The Auckland bubble is big. Deutsche Bank estimates overall NZ housing is 30 per cent overpriced relative to income and 82 per cent versus rent, with Auckland presumably being worse. However such extremities are nothing that the world has not seen before and nor are the usual stories that temporarily justify it.

A recent study involving the Federal Reserve Bank of San Francisco looked at 17 advanced economies since 1870 and examines the long term economic impact of housing bubbles, equity market bubbles and bank loan booms. The findings are that the financial stability risks of a moderately leveraged equity market boom/bust are very small but the risks from a loan financed housing boom are huge. In recent times, the impact of the Nasdaq crash in 2000 was painful for those who paid absurd prices for companies specialising in vapour ware but the wider economic impact was limited. Indeed, the sharp interest rate cuts by the Fed to limit its aftermath arguably paved the way for the remarkable housing and credit boom that followed and whose bust in 2008 is still being recovered from today. The study finds that over time, real house prices experienced a number of booms and busts but largely trended sideways from the 1870s to the 1950s, after which they have risen substantially in conjunction with bank loans. Examples of past boom/busts include the Australian real estate boom of the 1880s financed by overseas inflows and immigration which blew apart in the early 1890s and caused a deep recession verging on depression.

A US real estate boom/bust in the 1920s centred on outside money investing in Florida and preceded the equity market crash of 1929 by several years. Rather than immigration financial deregulation was the driver of the Scandinavian boom of the 1980s and bust of the 1990s.

Japanese real estate peaked in 1991 and the study points out that by 2012, the nominal value of real estate was about half of its 1991 level. House prices always go up … yeah right. Contrastingly, the study finds numerous examples of popped equity bubbles that did not turn into wider financial crises because they had very little bank finance underpinning them. Without a parallel credit boom, equity bubbles have no statistically significant effect on the depth of the economic recession that follows their bust or the speed of recovery.

The study finds that when an equity bubble coincides with a credit boom, the subsequent economic recession lasts a year longer than it would otherwise have and there is a 3 per cent drag on the level of GDP per capita after five years; that is, the economy is 3 per cent smaller than it would otherwise have been. As an example, NZ in the aftermath of the 1987 crash springs to mind. Conversely, house price bubbles have been less frequent but their busts have been far more damaging due to their loan financing frequently taking the banking system down with them. A house price and credit bubble crash, “can sink the economy for several years running so that even by year five the economy is still operating below the level at the start of the recession.”

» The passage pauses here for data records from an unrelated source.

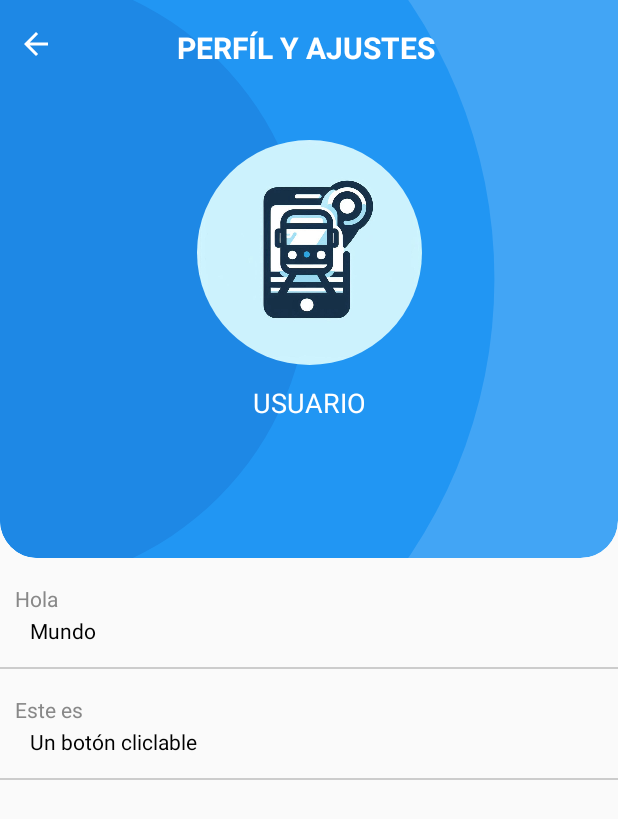
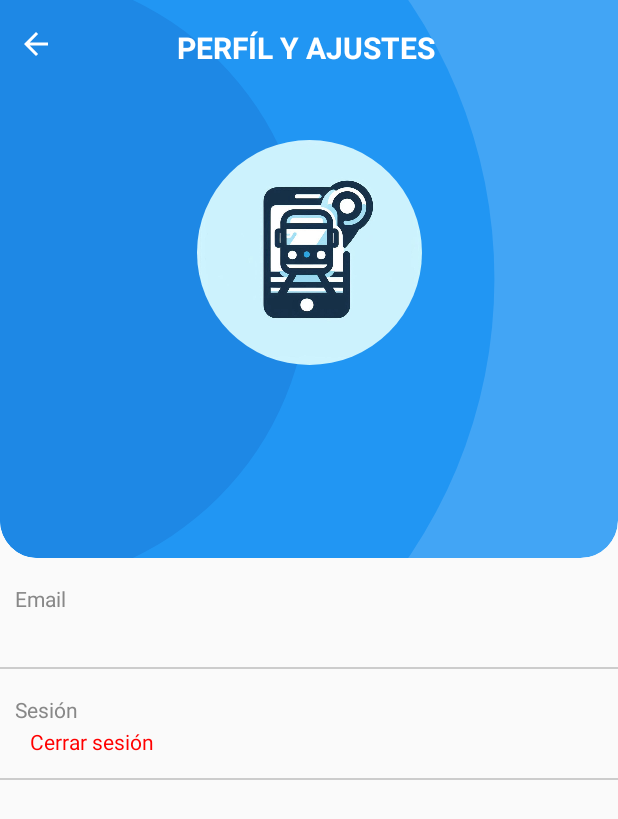
Before and after one commit to Droidinfinity/TFG_UBusTrip, an Android app built with Jetpack Compose: the MyAccountScreen screen opened through its navigation route, on a phone screen of 412 x 824 dp. Shown: the top 819 px of the screen. Run offline under Robolectric (Android 15) with nearby library versions, the phone set to English and light mode, and no system bars; our stand-ins replace Firebase (no records; nobody signed in at launch, a user with empty details on screens opened directly), accompanist; Roboto replaces fonts that are not available here.

Commit message:
mobileTask3: Solucionado el error de guardada la cuenta en la que anteriormrnte se logueó

```diff
--- a/app/build.gradle.kts
+++ b/app/build.gradle.kts
@@ -65,6 +65,7 @@ dependencies {
     implementation ("androidx.compose.ui:ui-text-google-fonts:1.6.0")
     implementation(platform("com.google.firebase:firebase-bom:33.6.0"))
     implementation("com.google.android.gms:play-services-auth:21.2.0")
+    implementation("io.coil-kt:coil-compose:2.4.0")
     implementation(libs.androidx.navigation.runtime.ktx)
     implementation(libs.firebase.auth.ktx)
     testImplementation(libs.junit)
--- a/app/src/main/java/com/upm/ubustrip/appNavigation/AppNavigation.kt
+++ b/app/src/main/java/com/upm/ubustrip/appNavigation/AppNavigation.kt
@@ -27,7 +27,7 @@ fun AppNavigation(){
         composable(route = AppScreens.FirstScreen.route) { GreetingPreview(navController) }
         composable(route = AppScreens.LogInScreen.route) { LoginScreen(navController, loginViewModel = loginViewModel) }
         composable(route = AppScreens.SearchScreen.route) { SearchScreen(navController) }
-        composable(route = AppScreens.AccountScreen.route) { MyAccountScreen(navController) }
+        composable(route = AppScreens.AccountScreen.route) { MyAccountScreen(navController, loginViewModel = loginViewModel) }
 
     }
 
--- a/app/src/main/java/com/upm/ubustrip/features/login/LoginScreen.kt
+++ b/app/src/main/java/com/upm/ubustrip/features/login/LoginScreen.kt
@@ -96,7 +96,6 @@ fun Login(loginViewModel: LoginViewModel,navController: NavController) {
             text = "INICIA SESIÓN",
             fontSize = 40.sp,
             fontWeight = FontWeight.Bold,
-            fontFamily = font,
             modifier = Modifier.padding(top = 20.dp)
         )
 
@@ -240,11 +239,11 @@ fun BotonGoogleLogin(loginViewModel: LoginViewModel, navController: NavControlle
             val credential = GoogleAuthProvider.getCredential(account.idToken,null)
             loginViewModel.sigInWhithGoogleCredential(credential){
 
-                // navigator.navigate(route = AppScreens.MenuScreen)
 
             }
 
         }catch (ex: Exception){}
+
     }
 
 
@@ -258,6 +257,8 @@ fun BotonGoogleLogin(loginViewModel: LoginViewModel, navController: NavControlle
 
             val googleSignInCliente = GoogleSignIn.getClient(context,opciones)
             launcher.launch(googleSignInCliente.signInIntent)
+
+            GoogleSignIn.getClient(context,opciones).signOut() //para que no recuerde la cuenta a la hora de hacer log out
 
 
 
--- a/app/src/main/java/com/upm/ubustrip/features/myAccount/MyAccountScreen.kt
+++ b/app/src/main/java/com/upm/ubustrip/features/myAccount/MyAccountScreen.kt
@@ -19,18 +19,29 @@ import androidx.compose.ui.graphics.Color
 import androidx.compose.ui.tooling.preview.Preview
 import androidx.compose.ui.unit.dp
 import androidx.navigation.NavController
+import com.upm.ubustrip.firebase.LoginViewModel
 
-@SuppressLint("UnusedMaterial3ScaffoldPaddingParameter")
+@SuppressLint("UnusedMaterial3ScaffoldPaddingParameter", "SuspiciousIndentation")
 
 @Composable
-fun MyAccountScreen(navController: NavController) {
+fun MyAccountScreen(navController: NavController,loginViewModel: LoginViewModel) {
+
+    val sesion = loginViewModel.getAuth() //Usuario
+    val userEmail = loginViewModel.getAuth().currentUser?.email
 
     Column {
 
         //Parte de arriba
-        MyProfileCard(navController = navController)
-        OptionsCard(false, tile = "Hola", content = "Mundo")
-        OptionsCard(true, tile = "Este es", content = "Un botón cliclable")
+        MyProfileCard(navController = navController, loginViewModel = loginViewModel)
+        if(userEmail!=null)
+        OptionsCard(false, tile = "Email", content = userEmail)
+        OptionsCard(true, tile = "Sesión", content = "Cerrar sesión", textColor = Color.Red, onClick = {
+            sesion.signOut()
+            navController.popBackStack()
+
+        }
+
+        )
 
 
     }//Fin del Colum
@@ -38,7 +49,7 @@ fun MyAccountScreen(navController: NavController) {
 }
 
 @Composable
-fun OptionsCard(isClickable : Boolean = false, onClick : ()-> Unit = {},tile : String,content : String) {
+fun OptionsCard(isClickable : Boolean = false, onClick : ()-> Unit = {},tile : String,content : String,textColor: Color = Color.Black) {
 
     Box(modifier = Modifier.clickable(enabled = isClickable, onClick = onClick)) {
         Box(
@@ -56,7 +67,8 @@ fun OptionsCard(isClickable : Boolean = false, onClick : ()-> Unit = {},tile : S
                 Spacer(modifier = Modifier.height(5.dp))
                 Text(
                     text = content,
-                    modifier = Modifier.padding(start = 20.dp)
+                    modifier = Modifier.padding(start = 20.dp),
+                    color = textColor
                 )
                 Spacer(modifier = Modifier.height(15.dp))
                 Box(
--- a/app/src/main/java/com/upm/ubustrip/features/myAccount/MyAccountTopBar.kt
+++ b/app/src/main/java/com/upm/ubustrip/features/myAccount/MyAccountTopBar.kt
@@ -36,14 +36,16 @@ import androidx.compose.ui.tooling.preview.Preview
 import androidx.compose.ui.unit.dp
 import androidx.compose.ui.unit.sp
 import androidx.navigation.NavController
+import coil.compose.AsyncImage
 import com.google.accompanist.systemuicontroller.rememberSystemUiController
 import com.upm.ubustrip.R
+import com.upm.ubustrip.firebase.LoginViewModel
 
 
 @OptIn(ExperimentalMaterial3Api::class)
 
 @Composable
-fun MyProfileCard(navController: NavController) {
+fun MyProfileCard(navController: NavController, loginViewModel: LoginViewModel) {
 
     val systemUiController = rememberSystemUiController()
     systemUiController.setSystemBarsColor(Color.Transparent)
@@ -51,6 +53,8 @@ fun MyProfileCard(navController: NavController) {
     val configuration = LocalConfiguration.current
     val screenHeightPx = (configuration.screenHeightDp / 2) - 40
 
+    val currentUser = loginViewModel.getAuth().currentUser //Usuario
+    val userName = currentUser?.displayName
 
     Box(
         modifier = Modifier
@@ -74,14 +78,22 @@ fun MyProfileCard(navController: NavController) {
                     horizontalArrangement = Arrangement.Center,
                     modifier = Modifier.fillMaxWidth()
                 )
-                { CircularImage(modifier = Modifier.size(150.dp)) }
+                { CircularImage(modifier = Modifier.size(150.dp), loginViewModel = loginViewModel) }
 
                 Spacer(modifier = Modifier.height(15.dp))
 
                 Row(
                     modifier = Modifier.fillMaxWidth(),
                     horizontalArrangement = Arrangement.Center
-                ) { Text("USUARIO", color = Color.White, fontSize = 18.sp) }
+                ) {
+
+                    if (userName == null)
+                        Text("USUARIO", color = Color.White, fontSize = 18.sp)
+                    else
+                        Text(userName, color = Color.White, fontSize = 18.sp)
+
+
+                }
             }
             //-------------------------------------------------------------
         }
@@ -135,7 +147,7 @@ fun CircularGradientBackground() {
 
 
 @Composable
-fun TopNavigationBar(modifier: Modifier,navController: NavController) {
+fun TopNavigationBar(modifier: Modifier, navController: NavController) {
 
 
     Row(
@@ -144,7 +156,7 @@ fun TopNavigationBar(modifier: Modifier,navController: NavController) {
 
         ) {
         IconButton(
-            onClick = {navController.popBackStack()}
+            onClick = { navController.popBackStack() }
 
         ) {
             Icon(
@@ -157,7 +169,8 @@ fun TopNavigationBar(modifier: Modifier,navController: NavController) {
 
 
 
-        Text("PERFÍL Y AJUSTES",
+        Text(
+            "PERFÍL Y AJUSTES",
             fontSize = 20.sp,
             fontWeight = FontWeight.Bold,
             color = Color.White,
@@ -168,17 +181,30 @@ fun TopNavigationBar(modifier: Modifier,navController: NavController) {
     }
 
 
-
 }
 
 
 @Composable
-fun CircularImage(modifier: Modifier) {
+fun CircularImage(modifier: Modifier, loginViewModel: LoginViewModel) {
     //TODO: Usará la imagen de la cuenta en cuestión
+
+    val currentUser = loginViewModel.getAuth().currentUser
+    val userPhotoUrl = currentUser?.photoUrl
+
+    if (userPhotoUrl == null)
         Image(
             painter = painterResource(id = R.drawable.ubustrip_icon),
             contentDescription = null,
             modifier = modifier
                 .clip(CircleShape)
         )
+    else
+        AsyncImage(
+            model = userPhotoUrl,
+            contentDescription = "Imagen de perfil",
+            modifier = modifier
+                .clip(CircleShape),
+            placeholder = painterResource(R.drawable.ubustrip_icon)
+        )
+
 }
--- a/app/src/main/java/com/upm/ubustrip/firebase/LoginViewModel.kt
+++ b/app/src/main/java/com/upm/ubustrip/firebase/LoginViewModel.kt
@@ -55,4 +55,6 @@ class LoginViewModel : ViewModel() {
 
 
 
+
+
 }
```
Lines whose indentation alone changed are shown as unchanged.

Spain and Ireland since 2009 are clear recent examples along with those cited earlier. Hopefully, NZ will not join them in the period ahead. These findings are stark. Auckland’s credit financed housing bubble is a grave threat to the NZ economic outlook – never mind the “reasons” of immigration, building costs, land availability and so forth. Every bubble in history has had its reasons. These pass but the permanent effects of the bubble bursting most certainly do not. Immigration may weaken; planning rules can change but the mortgage debt that has funded the price bubble remains. Thank goodness that Graeme Wheeler and the RBNZ are beginning to pay attention to the issue. It is simply bizarre that they are being criticised for being the one official institution to show some leadership and tentatively use their limited tools to lean against Auckland house prices.

The RBNZ’s tools need to be sharpened rather than tempered, with other countries providing plenty of evidence for the success or failure of tools such as stamp duty, removing the tax advantages of so called investors, overseas investment restrictions, loan restrictions et al. The evidence is compelling that the aftermath of a credit financed housing bust is dire. Those who do not learn the lessons of history are doomed to repeat them.

Article from NZ Herald Thursday 2 July 2015 – Matthew Goodson